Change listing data
-.-.-

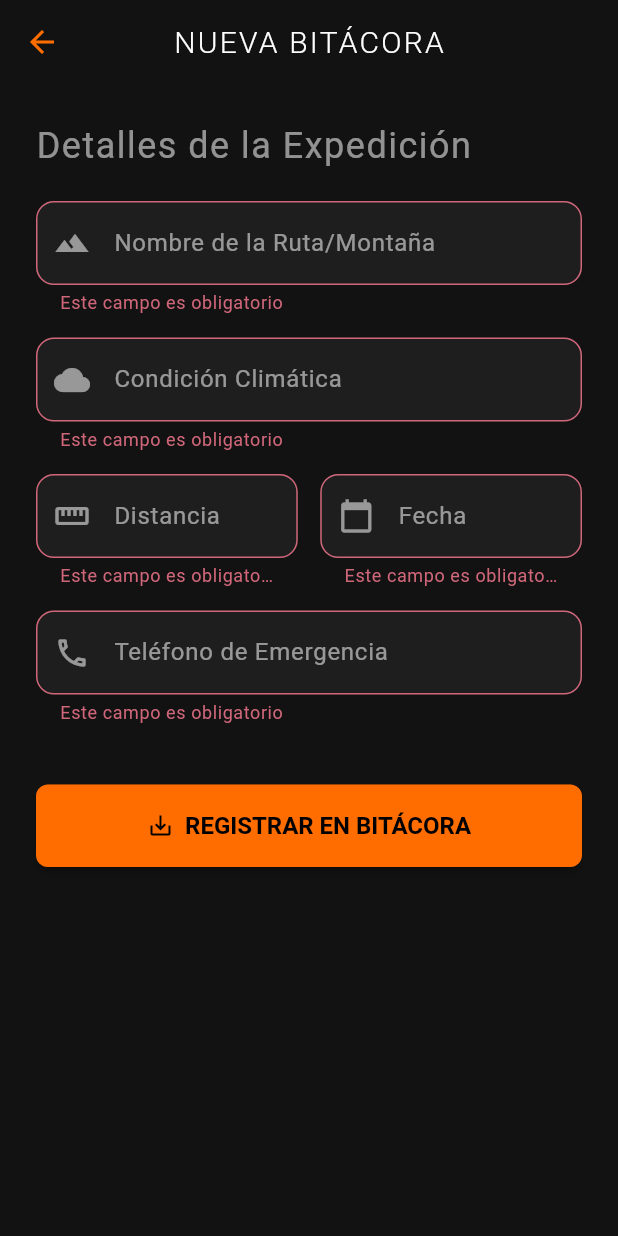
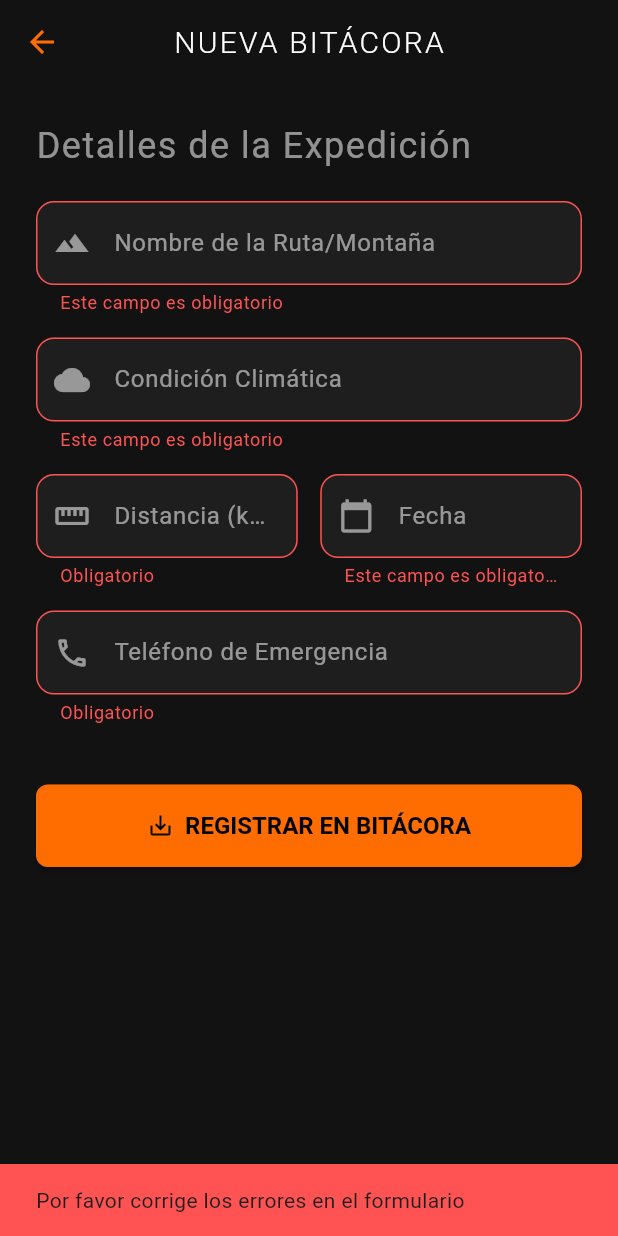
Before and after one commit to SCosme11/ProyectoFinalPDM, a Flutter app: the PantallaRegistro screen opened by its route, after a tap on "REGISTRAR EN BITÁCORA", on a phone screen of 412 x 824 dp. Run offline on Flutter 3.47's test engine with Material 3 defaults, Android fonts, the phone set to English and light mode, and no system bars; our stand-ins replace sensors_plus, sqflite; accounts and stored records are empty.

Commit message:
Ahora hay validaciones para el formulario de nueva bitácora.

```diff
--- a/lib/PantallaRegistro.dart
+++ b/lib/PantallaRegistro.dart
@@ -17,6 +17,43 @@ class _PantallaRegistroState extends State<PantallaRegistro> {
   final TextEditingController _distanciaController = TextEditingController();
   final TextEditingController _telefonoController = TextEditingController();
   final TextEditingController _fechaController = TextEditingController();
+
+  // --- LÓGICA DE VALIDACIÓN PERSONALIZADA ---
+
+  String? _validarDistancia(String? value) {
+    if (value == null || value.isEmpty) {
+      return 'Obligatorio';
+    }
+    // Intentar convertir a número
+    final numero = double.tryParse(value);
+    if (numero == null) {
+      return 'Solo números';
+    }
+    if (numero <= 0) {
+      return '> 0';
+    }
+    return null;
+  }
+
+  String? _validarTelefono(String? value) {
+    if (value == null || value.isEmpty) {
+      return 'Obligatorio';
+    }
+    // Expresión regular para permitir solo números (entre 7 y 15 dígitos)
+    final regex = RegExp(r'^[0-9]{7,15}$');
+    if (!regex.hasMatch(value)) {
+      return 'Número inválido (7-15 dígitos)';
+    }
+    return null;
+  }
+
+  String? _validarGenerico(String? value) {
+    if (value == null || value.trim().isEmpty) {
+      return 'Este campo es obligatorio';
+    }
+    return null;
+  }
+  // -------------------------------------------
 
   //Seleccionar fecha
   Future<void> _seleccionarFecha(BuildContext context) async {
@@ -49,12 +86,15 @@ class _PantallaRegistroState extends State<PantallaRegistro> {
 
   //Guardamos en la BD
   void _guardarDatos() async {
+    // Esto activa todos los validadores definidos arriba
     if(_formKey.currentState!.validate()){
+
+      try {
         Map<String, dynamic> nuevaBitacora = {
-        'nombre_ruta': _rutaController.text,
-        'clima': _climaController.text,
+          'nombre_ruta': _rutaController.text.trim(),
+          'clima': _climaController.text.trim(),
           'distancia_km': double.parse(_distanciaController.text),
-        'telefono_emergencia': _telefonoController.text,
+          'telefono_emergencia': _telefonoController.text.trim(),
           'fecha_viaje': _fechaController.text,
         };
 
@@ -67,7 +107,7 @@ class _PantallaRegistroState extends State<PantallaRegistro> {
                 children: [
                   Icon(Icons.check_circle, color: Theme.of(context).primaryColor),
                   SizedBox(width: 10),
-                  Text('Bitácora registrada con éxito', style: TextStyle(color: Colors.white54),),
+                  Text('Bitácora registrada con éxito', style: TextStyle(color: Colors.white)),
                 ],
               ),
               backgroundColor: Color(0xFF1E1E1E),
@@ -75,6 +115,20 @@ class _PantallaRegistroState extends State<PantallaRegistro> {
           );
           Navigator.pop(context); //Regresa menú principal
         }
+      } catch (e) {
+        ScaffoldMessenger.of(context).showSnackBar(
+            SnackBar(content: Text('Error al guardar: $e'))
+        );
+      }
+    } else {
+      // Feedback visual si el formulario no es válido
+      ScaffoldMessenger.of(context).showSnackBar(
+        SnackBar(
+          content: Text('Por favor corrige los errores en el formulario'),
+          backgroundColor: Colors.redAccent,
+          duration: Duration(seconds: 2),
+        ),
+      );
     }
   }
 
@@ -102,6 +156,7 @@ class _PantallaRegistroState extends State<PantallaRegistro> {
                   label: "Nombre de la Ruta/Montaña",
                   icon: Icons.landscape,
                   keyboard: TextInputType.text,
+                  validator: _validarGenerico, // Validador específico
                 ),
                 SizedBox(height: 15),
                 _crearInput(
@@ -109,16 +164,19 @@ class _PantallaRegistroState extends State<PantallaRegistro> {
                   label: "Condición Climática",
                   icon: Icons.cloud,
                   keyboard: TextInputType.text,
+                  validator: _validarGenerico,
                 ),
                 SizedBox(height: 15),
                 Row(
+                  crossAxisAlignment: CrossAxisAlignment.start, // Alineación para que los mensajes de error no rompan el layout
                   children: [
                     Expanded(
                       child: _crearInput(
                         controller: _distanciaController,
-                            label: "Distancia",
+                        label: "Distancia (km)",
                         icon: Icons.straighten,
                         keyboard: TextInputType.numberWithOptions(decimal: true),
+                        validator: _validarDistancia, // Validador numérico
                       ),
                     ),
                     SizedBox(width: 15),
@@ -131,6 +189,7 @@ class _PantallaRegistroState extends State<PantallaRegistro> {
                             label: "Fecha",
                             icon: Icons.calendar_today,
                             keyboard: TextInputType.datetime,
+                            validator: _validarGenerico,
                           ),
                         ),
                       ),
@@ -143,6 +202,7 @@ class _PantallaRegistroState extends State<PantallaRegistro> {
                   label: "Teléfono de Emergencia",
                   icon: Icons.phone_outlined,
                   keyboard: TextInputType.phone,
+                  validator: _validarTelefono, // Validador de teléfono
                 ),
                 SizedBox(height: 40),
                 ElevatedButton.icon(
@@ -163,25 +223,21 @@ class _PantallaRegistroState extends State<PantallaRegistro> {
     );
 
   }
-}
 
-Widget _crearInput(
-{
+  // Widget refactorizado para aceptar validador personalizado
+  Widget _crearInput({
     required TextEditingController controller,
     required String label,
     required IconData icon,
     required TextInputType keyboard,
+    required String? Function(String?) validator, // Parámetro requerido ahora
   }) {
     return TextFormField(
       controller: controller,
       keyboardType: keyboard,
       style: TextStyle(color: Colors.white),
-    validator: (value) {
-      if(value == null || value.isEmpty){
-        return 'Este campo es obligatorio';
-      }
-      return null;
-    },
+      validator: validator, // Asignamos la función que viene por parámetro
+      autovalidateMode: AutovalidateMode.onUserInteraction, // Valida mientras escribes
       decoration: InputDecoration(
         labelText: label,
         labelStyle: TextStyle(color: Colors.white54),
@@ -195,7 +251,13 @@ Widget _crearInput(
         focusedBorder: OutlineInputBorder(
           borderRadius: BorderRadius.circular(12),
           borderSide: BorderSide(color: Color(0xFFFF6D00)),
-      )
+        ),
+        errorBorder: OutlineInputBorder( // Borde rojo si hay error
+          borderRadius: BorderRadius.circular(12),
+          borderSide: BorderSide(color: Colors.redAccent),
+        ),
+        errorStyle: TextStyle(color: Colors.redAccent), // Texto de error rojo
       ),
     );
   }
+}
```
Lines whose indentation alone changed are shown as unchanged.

-.-.-

Exercise objective —
Set the data above down again exactly as given, with no pictures.

Result for this exercise —
Before and after one commit to SCosme11/ProyectoFinalPDM, a Flutter app: the PantallaRegistro screen opened by its route, after a tap on "REGISTRAR EN BITÁCORA", on a phone screen of 412 x 824 dp. Run offline on Flutter 3.47's test engine with Material 3 defaults, Android fonts, the phone set to English and light mode, and no system bars; our stand-ins replace sensors_plus, sqflite; accounts and stored records are empty.

Commit message:
Ahora hay validaciones para el formulario de nueva bitácora.

```diff
--- a/lib/PantallaRegistro.dart
+++ b/lib/PantallaRegistro.dart
@@ -17,6 +17,43 @@ class _PantallaRegistroState extends State<PantallaRegistro> {
   final TextEditingController _distanciaController = TextEditingController();
   final TextEditingController _telefonoController = TextEditingController();
   final TextEditingController _fechaController = TextEditingController();
+
+  // --- LÓGICA DE VALIDACIÓN PERSONALIZADA ---
+
+  String? _validarDistancia(String? value) {
+    if (value == null || value.isEmpty) {
+      return 'Obligatorio';
+    }
+    // Intentar convertir a número
+    final numero = double.tryParse(value);
+    if (numero == null) {
+      return 'Solo números';
+    }
+    if (numero <= 0) {
+      return '> 0';
+    }
+    return null;
+  }
+
+  String? _validarTelefono(String? value) {
+    if (value == null || value.isEmpty) {
+      return 'Obligatorio';
+    }
+    // Expresión regular para permitir solo números (entre 7 y 15 dígitos)
+    final regex = RegExp(r'^[0-9]{7,15}$');
+    if (!regex.hasMatch(value)) {
+      return 'Número inválido (7-15 dígitos)';
+    }
+    return null;
+  }
+
+  String? _validarGenerico(String? value) {
+    if (value == null || value.trim().isEmpty) {
+      return 'Este campo es obligatorio';
+    }
+    return null;
+  }
+  // -------------------------------------------
 
   //Seleccionar fecha
   Future<void> _seleccionarFecha(BuildContext context) async {
@@ -49,12 +86,15 @@ class _PantallaRegistroState extends State<PantallaRegistro> {
 
   //Guardamos en la BD
   void _guardarDatos() async {
+    // Esto activa todos los validadores definidos arriba
     if(_formKey.currentState!.validate()){
+
+      try {
         Map<String, dynamic> nuevaBitacora = {
-        'nombre_ruta': _rutaController.text,
-        'clima': _climaController.text,
+          'nombre_ruta': _rutaController.text.trim(),
+          'clima': _climaController.text.trim(),
           'distancia_km': double.parse(_distanciaController.text),
-        'telefono_emergencia': _telefonoController.text,
+          'telefono_emergencia': _telefonoController.text.trim(),
           'fecha_viaje': _fechaController.text,
         };
 
@@ -67,7 +107,7 @@ class _PantallaRegistroState extends State<PantallaRegistro> {
                 children: [
                   Icon(Icons.check_circle, color: Theme.of(context).primaryColor),
                   SizedBox(width: 10),
-                  Text('Bitácora registrada con éxito', style: TextStyle(color: Colors.white54),),
+                  Text('Bitácora registrada con éxito', style: TextStyle(color: Colors.white)),
                 ],
               ),
               backgroundColor: Color(0xFF1E1E1E),
@@ -75,6 +115,20 @@ class _PantallaRegistroState extends State<PantallaRegistro> {
           );
           Navigator.pop(context); //Regresa menú principal
         }
+      } catch (e) {
+        ScaffoldMessenger.of(context).showSnackBar(
+            SnackBar(content: Text('Error al guardar: $e'))
+        );
+      }
+    } else {
+      // Feedback visual si el formulario no es válido
+      ScaffoldMessenger.of(context).showSnackBar(
+        SnackBar(
+          content: Text('Por favor corrige los errores en el formulario'),
+          backgroundColor: Colors.redAccent,
+          duration: Duration(seconds: 2),
+        ),
+      );
     }
   }
 
@@ -102,6 +156,7 @@ class _PantallaRegistroState extends State<PantallaRegistro> {
                   label: "Nombre de la Ruta/Montaña",
                   icon: Icons.landscape,
                   keyboard: TextInputType.text,
+                  validator: _validarGenerico, // Validador específico
                 ),
                 SizedBox(height: 15),
                 _crearInput(
@@ -109,16 +164,19 @@ class _PantallaRegistroState extends State<PantallaRegistro> {
                   label: "Condición Climática",
                   icon: Icons.cloud,
                   keyboard: TextInputType.text,
+                  validator: _validarGenerico,
                 ),
                 SizedBox(height: 15),
                 Row(
+                  crossAxisAlignment: CrossAxisAlignment.start, // Alineación para que los mensajes de error no rompan el layout
                   children: [
                     Expanded(
                       child: _crearInput(
                         controller: _distanciaController,
-                            label: "Distancia",
+                        label: "Distancia (km)",
                         icon: Icons.straighten,
                         keyboard: TextInputType.numberWithOptions(decimal: true),
+                        validator: _validarDistancia, // Validador numérico
                       ),
                     ),
                     SizedBox(width: 15),
@@ -131,6 +189,7 @@ class _PantallaRegistroState extends State<PantallaRegistro> {
                             label: "Fecha",
                             icon: Icons.calendar_today,
                             keyboard: TextInputType.datetime,
+                            validator: _validarGenerico,
                           ),
                         ),
                       ),
@@ -143,6 +202,7 @@ class _PantallaRegistroState extends State<PantallaRegistro> {
                   label: "Teléfono de Emergencia",
                   icon: Icons.phone_outlined,
                   keyboard: TextInputType.phone,
+                  validator: _validarTelefono, // Validador de teléfono
                 ),
                 SizedBox(height: 40),
                 ElevatedButton.icon(
@@ -163,25 +223,21 @@ class _PantallaRegistroState extends State<PantallaRegistro> {
     );
 
   }
-}
 
-Widget _crearInput(
-{
+  // Widget refactorizado para aceptar validador personalizado
+  Widget _crearInput({
     required TextEditingController controller,
     required String label,
     required IconData icon,
     required TextInputType keyboard,
+    required String? Function(String?) validator, // Parámetro requerido ahora
   }) {
     return TextFormField(
       controller: controller,
       keyboardType: keyboard,
       style: TextStyle(color: Colors.white),
-    validator: (value) {
-      if(value == null || value.isEmpty){
-        return 'Este campo es obligatorio';
-      }
-      return null;
-    },
+      validator: validator, // Asignamos la función que viene por parámetro
+      autovalidateMode: AutovalidateMode.onUserInteraction, // Valida mientras escribes
       decoration: InputDecoration(
         labelText: label,
         labelStyle: TextStyle(color: Colors.white54),
@@ -195,7 +251,13 @@ Widget _crearInput(
         focusedBorder: OutlineInputBorder(
           borderRadius: BorderRadius.circular(12),
           borderSide: BorderSide(color: Color(0xFFFF6D00)),
-      )
+        ),
+        errorBorder: OutlineInputBorder( // Borde rojo si hay error
+          borderRadius: BorderRadius.circular(12),
+          borderSide: BorderSide(color: Colors.redAccent),
+        ),
+        errorStyle: TextStyle(color: Colors.redAccent), // Texto de error rojo
       ),
     );
   }
+}
```
Lines whose indentation alone changed are shown as unchanged.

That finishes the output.